WASHINGTON, March 17 (UPI) -- A jump in wholesale food prices in February will translate to higher prices in grocery stores, a U.S. government economist said.
"Food prices have been rising a lot faster, because underlying costs have really shot up. You're seeing some ingredients up 40 percent, 50 percent, 60 percent over last year," said Ephraim Leibtag at the U.S. Department of Agriculture, the Los Angeles Times reported Thursday.
"When you see wheat prices close to 80 percent up, that's going to ripple out to the public," he said.
Wholesale food prices rose 3.9 percent in February from the previous month, the Labor Department reported this week. On Thursday the Labor Department said consumer prices for food rose 0.6 percent January to February and had climbed 2.3 percent over 12 months.
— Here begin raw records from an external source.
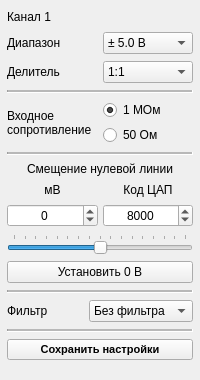
Above: Qt/chanform.ui from Ore111ek/Signal-registration-complex before the change. Below: the same form after it.
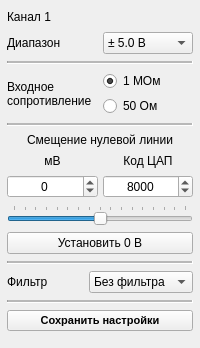
That is the form after the change.

Commit message: Commands setting divider, gain, attenuation by range. Commands setting filter

Diff of the .ui file:
```diff
--- a/Qt/chanform.ui
+++ b/Qt/chanform.ui
@@ -7,7 +7,7 @@
     <x>0</x>
     <y>0</y>
     <width>200</width>
-    <height>380</height>
+    <height>348</height>
    </rect>
   </property>
   <property name="sizePolicy">
@@ -19,7 +19,7 @@
   <property name="maximumSize">
    <size>
     <width>200</width>
-    <height>380</height>
+    <height>360</height>
    </size>
   </property>
   <property name="windowTitle">
@@ -100,31 +100,6 @@
      </item>
     </layout>
    </item>
-   <item>
-    <layout class="QHBoxLayout" name="horizontalLayout_6">
-     <item>
-      <widget class="QLabel" name="label_7">
-       <property name="text">
-        <string>Делитель</string>
-       </property>
-      </widget>
-     </item>
-     <item>
-      <widget class="QComboBox" name="comboBox_divider">
-       <item>
-        <property name="text">
-         <string>1:1</string>
-        </property>
-       </item>
-       <item>
-        <property name="text">
-         <string>1:10</string>
-        </property>
-       </item>
-      </widget>
-     </item>
-    </layout>
-   </item>
    <item>
     <widget class="Line" name="line_3">
      <property name="midLineWidth">
```
The commit also changes 10 other files.
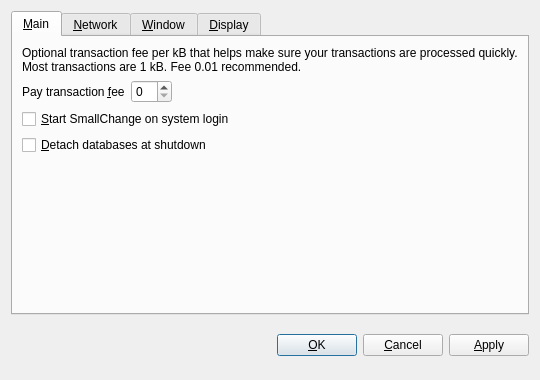
Old version of the form src/qt/forms/optionsdialog.ui in the repository texcoin/texcoin.
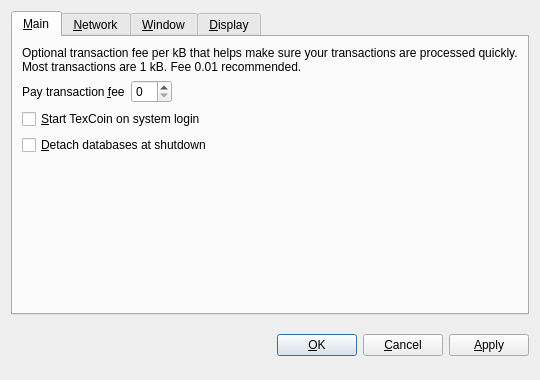
New version of the form. The open tabs and pages were chosen to show the change. Custom widgets are drawn as their Qt base class.

Commit message: Changed all the names from SmallChange to TexCoin (TEX).

Patch:
```diff
--- a/src/qt/forms/optionsdialog.ui
+++ b/src/qt/forms/optionsdialog.ui
@@ -82,7 +82,7 @@
           <string>Automatically start SmallChange after logging in to the system.</string>
          </property>
          <property name="text">
-          <string>&amp;Start SmallChange on system login</string>
+          <string>&amp;Start TexCoin on system login</string>
          </property>
         </widget>
        </item>
```
Left out of the diff: 10 changed lines with no effect on the pictures. The commit also changes 37 other files.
Experts expect the trend to continue. Detrimental weather, including a drought in China and floods in Australia, "may become more the rule than the exception," said Clive James, founder of the International Service for Acquisition of Agri-Biotech Applications.
The USDA estimates food prices will rise up to 4 percent in 2011. As consumers focus on fast-rising gasoline prices, they may be hit with renewed concern over their ability to afford groceries.
The United Nations and the World Bank have warned of rising food prices, which are partly the result of increased demand.
In China, where the middle class is growing, consumer demand for chickens has risen 219 percent from 1983 to 2006, the Chinese Ministry of Agriculture said.
Rising oil prices also puts pressure on food prices, as does the use of crops for biofuel. Various U.S. food sellers, including restaurant chain McDonald's, have warned they could raise prices this year.
C. Larry Pope, chief executive officer of Smithfield Foods, said, "Retailers understand there will be more price pressure."
Are consumers ready? At a recent speaking event in New York, New York Federal Reserve President William Dudley was given a negative reaction when he tried to explain that stagnant core prices -- which exclude food and energy prices -- were a sign of a slow economy, The Wall Street Journal reported at the time.
Dudley admitted food prices were rising, but the audience was rankled. "When was the last time you, sir, went grocery shopping?" a member of the audience asked.